**Items listed in a dataset**
....

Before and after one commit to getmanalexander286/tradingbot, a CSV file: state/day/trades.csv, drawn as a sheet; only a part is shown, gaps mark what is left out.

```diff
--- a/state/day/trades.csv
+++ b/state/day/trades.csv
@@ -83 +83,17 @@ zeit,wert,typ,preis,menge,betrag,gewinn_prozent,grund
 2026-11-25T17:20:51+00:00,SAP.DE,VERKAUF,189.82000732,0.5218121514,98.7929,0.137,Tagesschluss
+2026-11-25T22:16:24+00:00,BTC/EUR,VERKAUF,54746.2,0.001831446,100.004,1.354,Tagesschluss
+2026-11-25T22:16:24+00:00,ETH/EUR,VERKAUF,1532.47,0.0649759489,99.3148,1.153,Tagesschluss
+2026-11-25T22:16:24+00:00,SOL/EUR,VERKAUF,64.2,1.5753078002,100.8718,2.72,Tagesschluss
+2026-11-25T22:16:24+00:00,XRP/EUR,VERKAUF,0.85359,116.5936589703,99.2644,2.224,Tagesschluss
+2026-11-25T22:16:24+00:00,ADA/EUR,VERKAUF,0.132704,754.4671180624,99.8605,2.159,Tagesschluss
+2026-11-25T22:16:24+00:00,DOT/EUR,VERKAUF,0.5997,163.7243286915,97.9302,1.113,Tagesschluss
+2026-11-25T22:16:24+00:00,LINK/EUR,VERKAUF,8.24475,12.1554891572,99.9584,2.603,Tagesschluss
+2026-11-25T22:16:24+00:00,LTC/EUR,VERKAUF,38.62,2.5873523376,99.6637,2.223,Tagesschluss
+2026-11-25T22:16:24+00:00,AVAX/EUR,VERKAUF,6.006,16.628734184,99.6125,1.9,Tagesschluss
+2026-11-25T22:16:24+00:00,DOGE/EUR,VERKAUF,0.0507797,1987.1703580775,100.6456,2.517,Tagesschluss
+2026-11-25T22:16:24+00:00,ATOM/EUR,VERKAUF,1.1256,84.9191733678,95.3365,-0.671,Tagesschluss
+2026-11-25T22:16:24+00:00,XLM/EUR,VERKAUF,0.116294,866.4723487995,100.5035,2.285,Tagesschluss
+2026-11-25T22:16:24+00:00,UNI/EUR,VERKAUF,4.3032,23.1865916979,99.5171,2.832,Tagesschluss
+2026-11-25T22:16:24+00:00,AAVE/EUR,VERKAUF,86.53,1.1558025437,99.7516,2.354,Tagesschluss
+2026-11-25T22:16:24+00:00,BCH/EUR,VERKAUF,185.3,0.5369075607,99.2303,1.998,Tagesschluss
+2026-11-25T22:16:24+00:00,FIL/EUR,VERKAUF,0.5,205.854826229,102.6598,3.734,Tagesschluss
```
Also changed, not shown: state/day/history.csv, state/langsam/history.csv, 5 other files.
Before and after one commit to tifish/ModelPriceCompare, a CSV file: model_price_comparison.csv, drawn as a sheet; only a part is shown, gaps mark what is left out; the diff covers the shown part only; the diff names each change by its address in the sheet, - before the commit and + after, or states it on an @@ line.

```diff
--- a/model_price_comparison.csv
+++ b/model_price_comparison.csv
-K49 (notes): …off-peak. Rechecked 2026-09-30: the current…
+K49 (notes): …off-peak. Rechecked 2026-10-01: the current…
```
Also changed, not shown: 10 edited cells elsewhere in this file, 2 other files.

....

Please return all lines above in which the string "shown" is found.

Before and after one commit to getmanalexander286/tradingbot, a CSV file: state/day/trades.csv, drawn as a sheet; only a part is shown, gaps mark what is left out.
Also changed, not shown: state/day/history.csv, state/langsam/history.csv, 5 other files.
Before and after one commit to tifish/ModelPriceCompare, a CSV file: model_price_comparison.csv, drawn as a sheet; only a part is shown, gaps mark what is left out; the diff covers the shown part only; the diff names each change by its address in the sheet, - before the commit and + after, or states it on an @@ line.
Also changed, not shown: 10 edited cells elsewhere in this file, 2 other files.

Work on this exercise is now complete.